Hugh Falkus was like the Don when I was learning to fly fish. In one of his films, he meets up with the actor Michael Hordern (the voice of Paddington Bear) to fish for sea-trout in North-West England. In one palpable scene they sit patiently to wait for the sun to leave the water, to be ready for darkness and the "magic time" when these trout start to move. You can almost feel their impatience to cast, but they hold back.
It was dead when I arrived at the salt marsh last night. The tide was well on its way out and at eight-thirty o' the clock the sun was still on the water. It was light late last night. And I knew it was dead within a minute, because this is the kind of skinny water where catchable fish show themselves, often in numbers, slashing and gulping bait at the outflow channel. I made some practice casts to no fish, which were most obliging, then walked inland to a secondary funnel to see if no fish were there too. You know the places. There are a thousand along the CT coast - bridges that compress water and bait. Striper hang-outs, basically.

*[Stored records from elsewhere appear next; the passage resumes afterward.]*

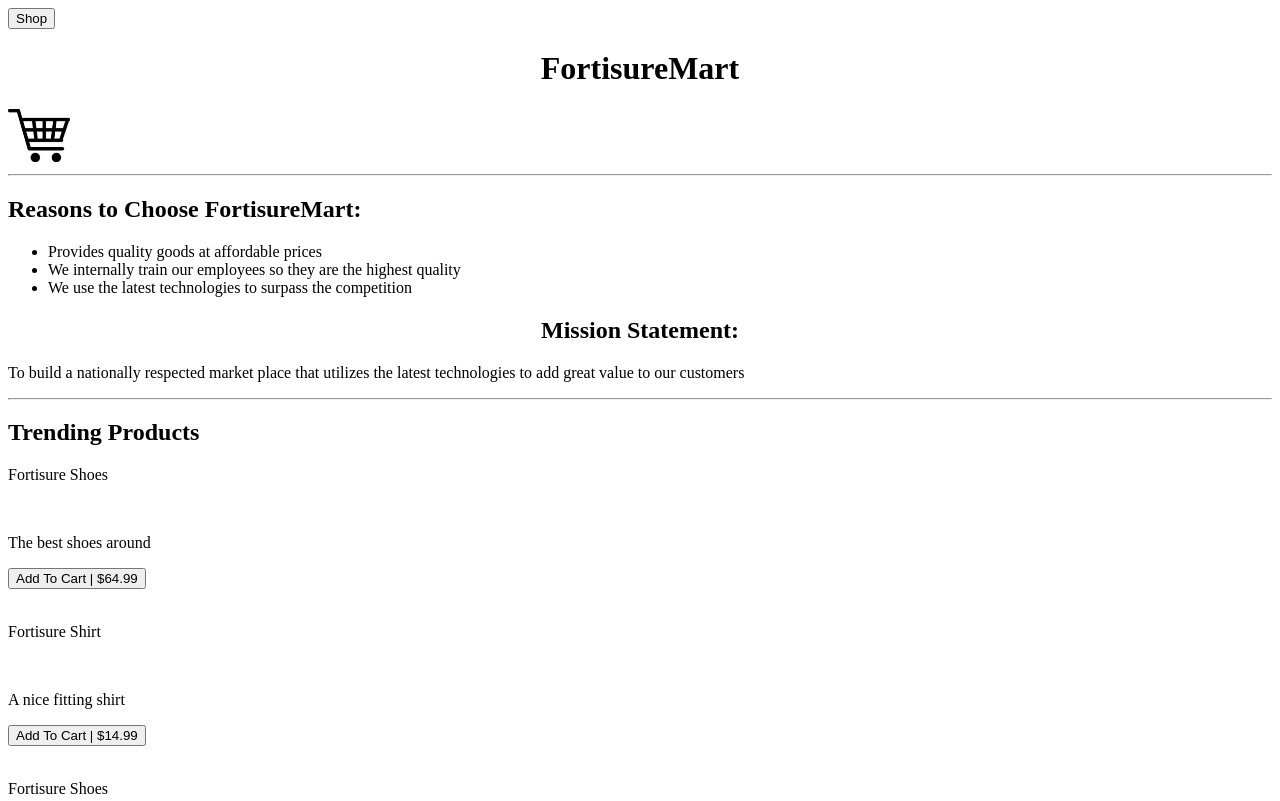
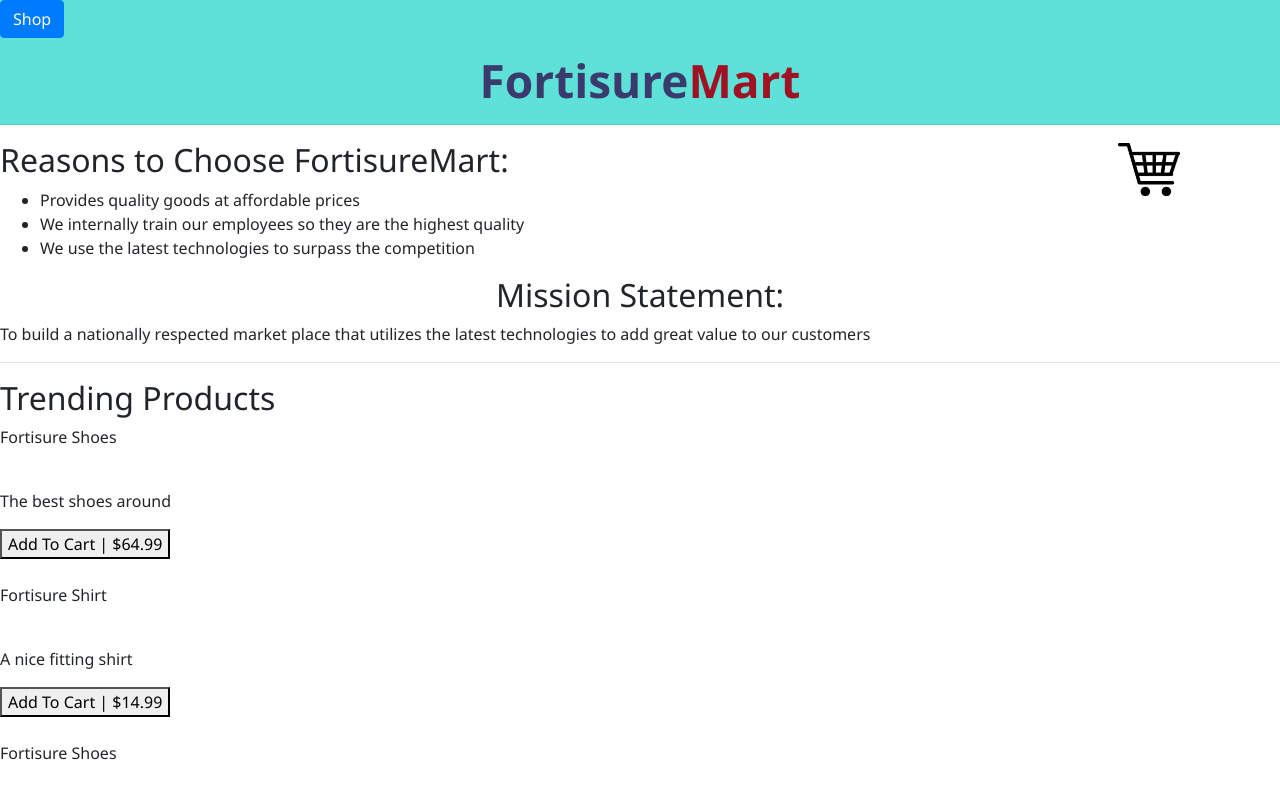
Before and after one commit to steckReed/FortisureMart, a plain HTML site: page index.html in a window 1280 px wide. Shown: the top 801 px of the page. Drawn offline with nearby package versions, Linux system fonts and the light colour scheme.

Commit message:
added inline and internal styles

```diff
--- a/index.html
+++ b/index.html
@@ -6,15 +6,52 @@
     <meta name="viewport" content="width=device-width, initial-scale=1.0">
   <!-- meta tags -->
 
+  <!-- Links -->
+    <link rel="stylesheet" href="https://stackpath.bootstrapcdn.com/bootstrap/4.3.1/css/bootstrap.min.css" integrity="sha384-ggOyR0iXCbMQv3Xipma34MD+dH/1fQ784/j6cY/iJTQUOhcWr7x9JvoRxT2MZw1T" crossorigin="anonymous">
+    <link rel="stylesheet" src='./Public/Styles/custom-styles.css'>
+  <!-- Links -->
+
+  <!-- Scripts -->
+    <script src="https://code.jquery.com/jquery-3.3.1.slim.min.js" integrity="sha384-q8i/X+965DzO0rT7abK41JStQIAqVgRVzpbzo5smXKp4YfRvH+8abtTE1Pi6jizo" crossorigin="anonymous"></script>
+    <script src="https://cdnjs.cloudflare.com/ajax/libs/popper.js/1.14.7/umd/popper.min.js" integrity="sha384-UO2eT0CpHqdSJQ6hJty5KVphtPhzWj9WO1clHTMGa3JDZwrnQq4sF86dIHNDz0W1" crossorigin="anonymous"></script>
+    <script src="https://stackpath.bootstrapcdn.com/bootstrap/4.3.1/js/bootstrap.min.js" integrity="sha384-JjSmVgyd0p3pXB1rRibZUAYoIIy6OrQ6VrjIEaFf/nJGzIxFDsf4x0xIM+B07jRM" crossorigin="anonymous"></script>
+  <!-- Scripts -->
+
+  <style>
+    *{
+      font-family: 'Segoe UI', Tahoma, Geneva, Verdana, sans-serif;
+    }
+    body{
+      margin: 0;
+    }
+
+  </style>
+
   <title>Document</title>
 </head>
 
 <body>
   <!-- Navbar -->
-    <div>
-      <button>Shop</button>
-      <center><h1>FortisureMart</h1></center>
-      <img src='./Public/Images/shopping-cart.png'>
+    <div style='background-color: #5DE1D9;
+                position: sticky;
+                top: 0;'>
+      <button class='btn btn-primary'>Shop</button>
+
+      <h1 style='text-align: center;
+                  color: #3B3A6D;
+                  font-weight: bold;
+                  font-size: 46px;
+                  margin-top: 0px;
+                  margin-bottom: 15px;
+                  padding-top: 15px;
+            '>Fortisure<span style='color: #9F1224;'>Mart</span>
+      </h1>
+
+      <img style='float: right;
+                  margin-top: 20px;
+                  margin-right: 100px;
+                  cursor: pointer;
+                  ' src='./Public/Images/shopping-cart.png'>
       <hr>
     </div>
   <!-- Navbar -->
```
Also changed, not shown: Public/Styles/custom-styles.css (added).
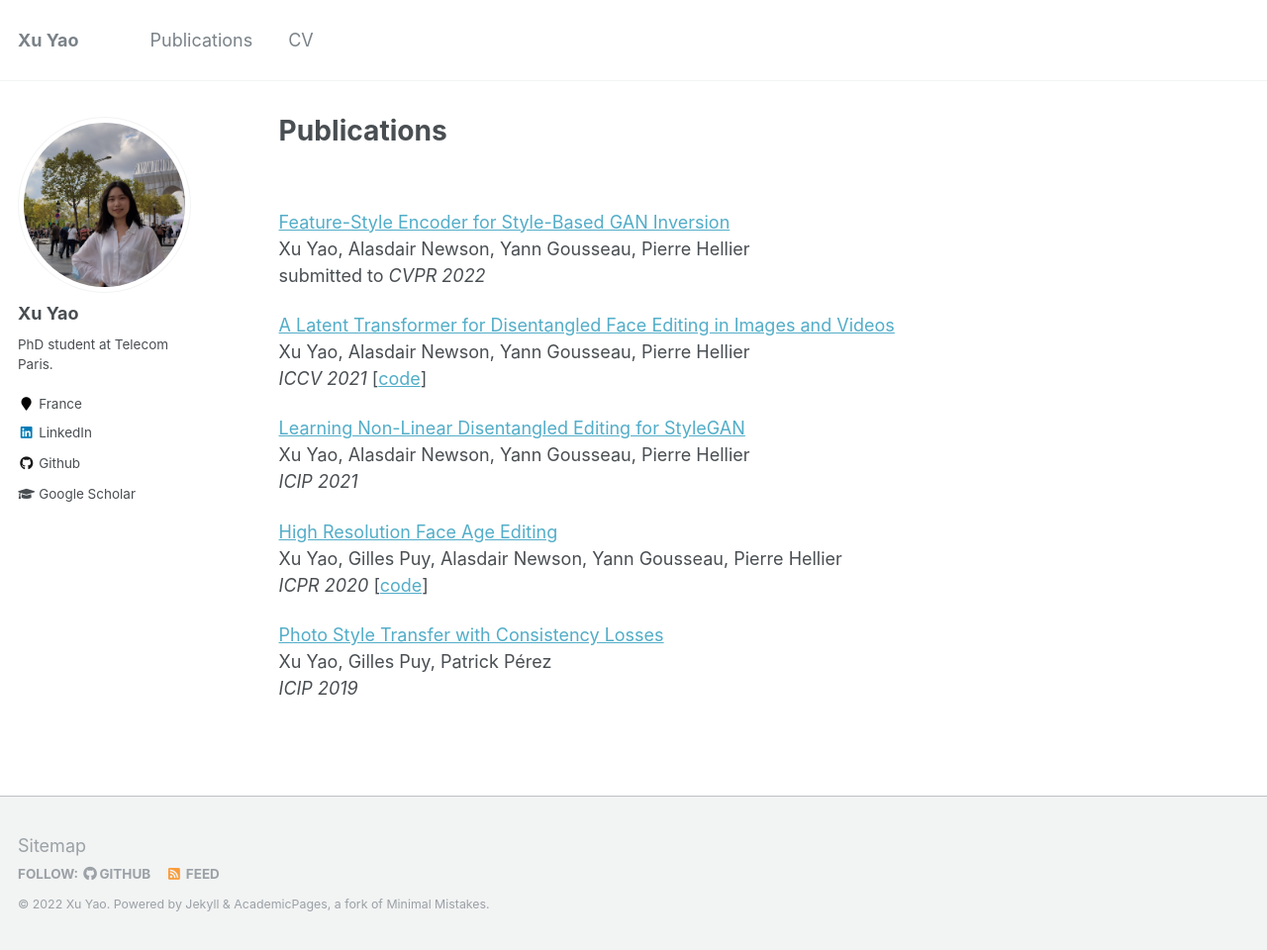
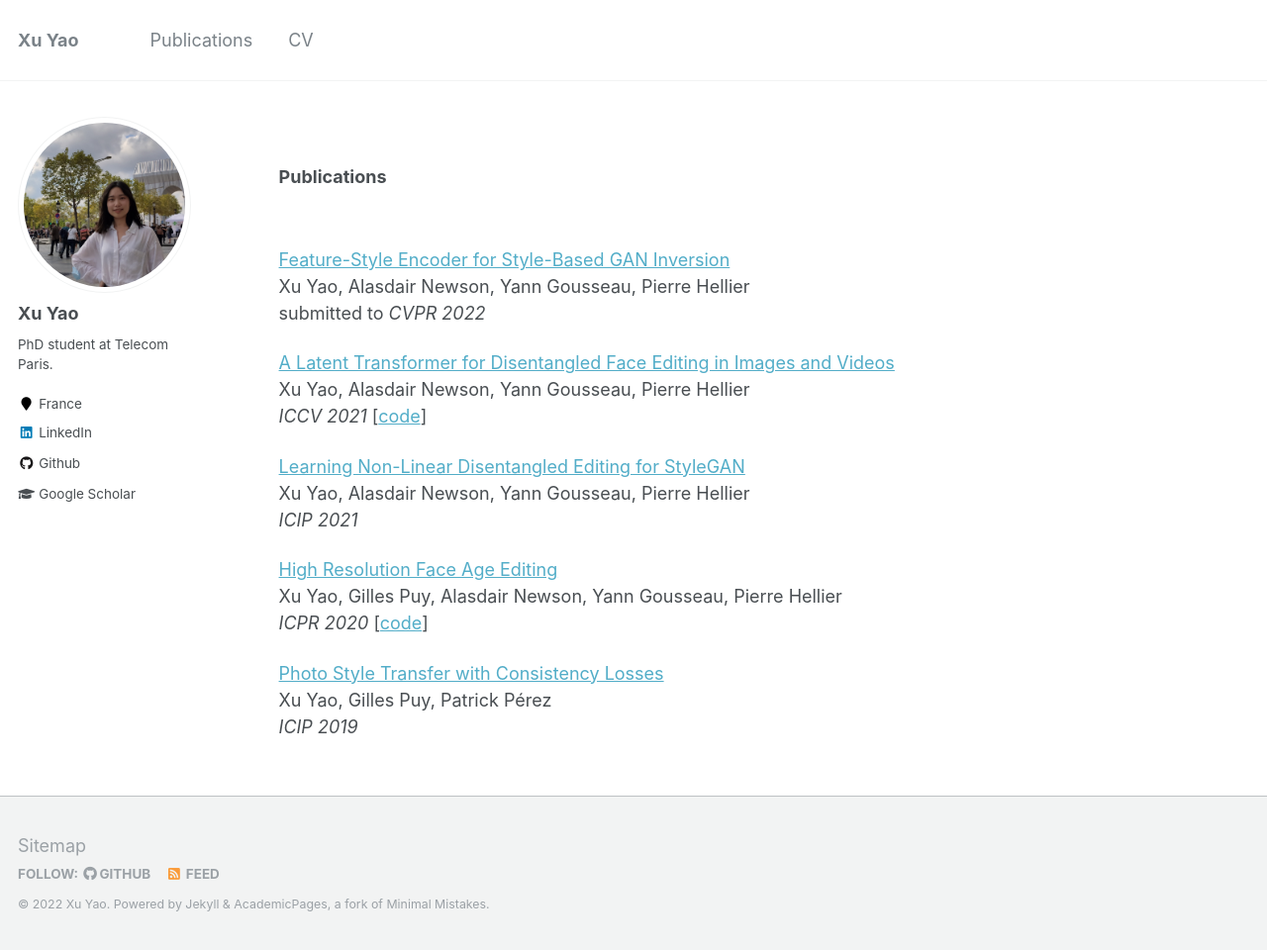
Before and after one commit to Xu-Yao/xu-yao.github.io, a Jekyll site: the page built from _pages/publications.md, in a window 1280 px wide and 960 px high. Shown: the whole window at 99% size. Built offline with Jekyll 4.4.1, drawn with Linux system fonts in a browser that asks for light colours.

Commit message:
change font

```diff
--- a/_pages/publications.md
+++ b/_pages/publications.md
@@ -1,11 +1,12 @@
 ---
-title: "Publications"
+title: ""
 permalink: /publications/
 author_profile: true
 ---
 
 {% include base_path %}
 
+### Publications
 <br/>
 
 [Feature-Style Encoder for Style-Based GAN Inversion](https://xu-yao.github.io/files/Feature_Style_Encoder_for_Style_Based_GAN_Inversion_arxiv.pdf)
```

The water was glass calm, but I made some more casts because I was there. It was mildly educational to recalibrate the length of my casts to the fly-catching Fragmites on the far bank; the plus side to the bright gloaming. But these are the excuses we make when we know we're wasting time, and I perched myself on a rock at water's edge, smoked a cigar and pretended I was having the most fun listening to the spring evening, watching the moon rise, and sending insulting texts to my house-bound friends. Too lazy to haul myself home, is the truth.
The first bait-inhaling pop of a striper no more than 15 feet away confirmed my angling genius for cleverly biding my time. Where there had been nothing, in the next five minutes every bass in the neighborhood joined the feast and I moved into position to do some proper fishing. A 16"er on my first cast was followed by a 25" and a few more smaller fish, all by dapping 10' of fly line to a floating shrimp. No monsters, but it's all relative in skinny water. I caught or hooked most of the rises I covered, settling down after each fish to rest the water and await the next customer. It's rarely as predictable at this spot, and sometimes the bass are fussy to the point of refusal, but last night they ate, my patience rewarded.
Walking out through the mud I thought of the Falkus film and the way it should be done, and how it means more to me to be fortunate than to be right.
English Jonny's calculated patience pays off
The film that stirred the memory is worth a look, if you haven't already.